Cross-Cultural Differences and Similarities in Human Value Instantiation

Hanel PHP, Maio GR, et al. (2018).
Front. Psychol., 29 May 2018
Sec.Personality and Social Psychology


Previous research found that the within-country variability of human values (e.g., equality and helpfulness) clearly outweighs between-country variability. Across three countries (Brazil, India, and the United Kingdom), the present research tested in student samples whether between-nation differences reside more in the behaviors used to concretely instantiate (i.e., exemplify or understand) values than in their importance as abstract ideals. In Study 1 (N = 630), we found several meaningful between-country differences in the behaviors that were used to concretely instantiate values, alongside high within-country variability. In Study 2 (N = 677), we found that participants were able to match instantiations back to the values from which they were derived, even if the behavior instantiations were spontaneously produced only by participants from another country or were created by us. Together, these results support the hypothesis that people in different nations can differ in the behaviors that are seen as typical as instantiations of values, while holding similar ideas about the abstract meaning of the values and their importance.


Overall, Study 1 revealed that most examples that are spontaneously attached to values vary in how much they are shaped by context. In most cases, within-country variability outweighed between-country differences. Nevertheless, many of the instances for which between-country differences were found could be linked to contextual factors. In Study 2, we found that most instantiations that had been spontaneously produced by participants in another country could reliably be matched to the values that they exemplified. Taken together, our results further challenge “the prevailing conception of culture as shared meaning system” (Schwartz, 2014, p. 5), as long as culture is equated with country or nation: the within-country variability outweighs the between-country variability, similar to values on an abstract level (Fischer and Schwartz, 2011). In other words, people endorse the same values to a similar extent across countries and also instantiate them similarly.
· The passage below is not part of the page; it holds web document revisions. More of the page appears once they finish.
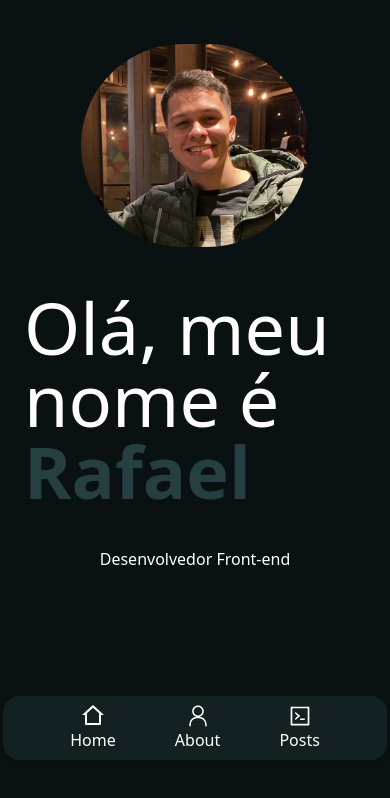
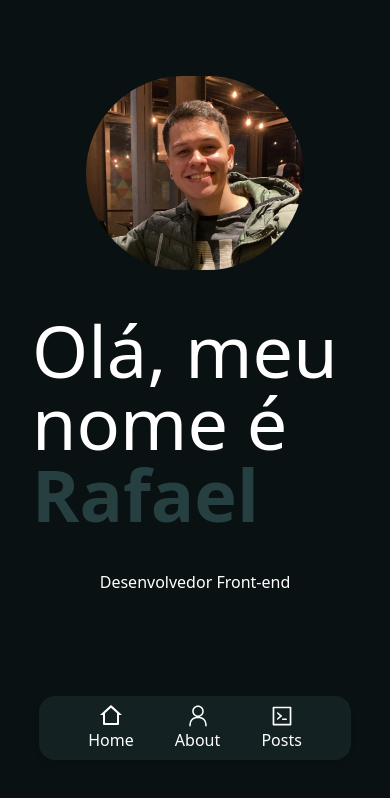
Before and after one commit to rafaelnunes22/my-site, a Next.js app: page / in a window 390 px wide. Shown: the top 798 px of the page. Built offline with nearby package versions, Linux system fonts and the light colour scheme.

Commit message:
fix(main): adjust mobile padding

```diff
--- a/src/components/navbar/styles.module.css
+++ b/src/components/navbar/styles.module.css
@@ -1,7 +1,11 @@
 .nav {
-  @apply w-96 h-16 absolute bg-green-300 left-0 right-0 m-auto rounded-2xl shadow-md z-50 flex justify-evenly p-2 duration-300;
+  @apply w-[80%] h-16 absolute bg-green-300 left-0 right-0 m-auto rounded-2xl shadow-md z-50 flex justify-evenly p-2 duration-300;
 
   @apply animate-appear;
+
+  @screen desktop {
+    @apply w-96;
+  }
 }
 
 .button {
--- a/src/styles/Home.module.css
+++ b/src/styles/Home.module.css
@@ -1,8 +1,8 @@
 .main {
-  @apply flex flex-col gap-10 items-center h-screen;
+  @apply flex flex-col gap-10 items-center h-screen p-8;
 
   & .section {
-    @apply flex flex-col w-full gap-11 px-6;
+    @apply flex flex-col w-full gap-11;
 
     & .img {
       @apply rounded-full w-2/3 self-center;
```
We hope this research helps to lay a foundation for future research examining these differences and their implications for intercultural understanding and communication.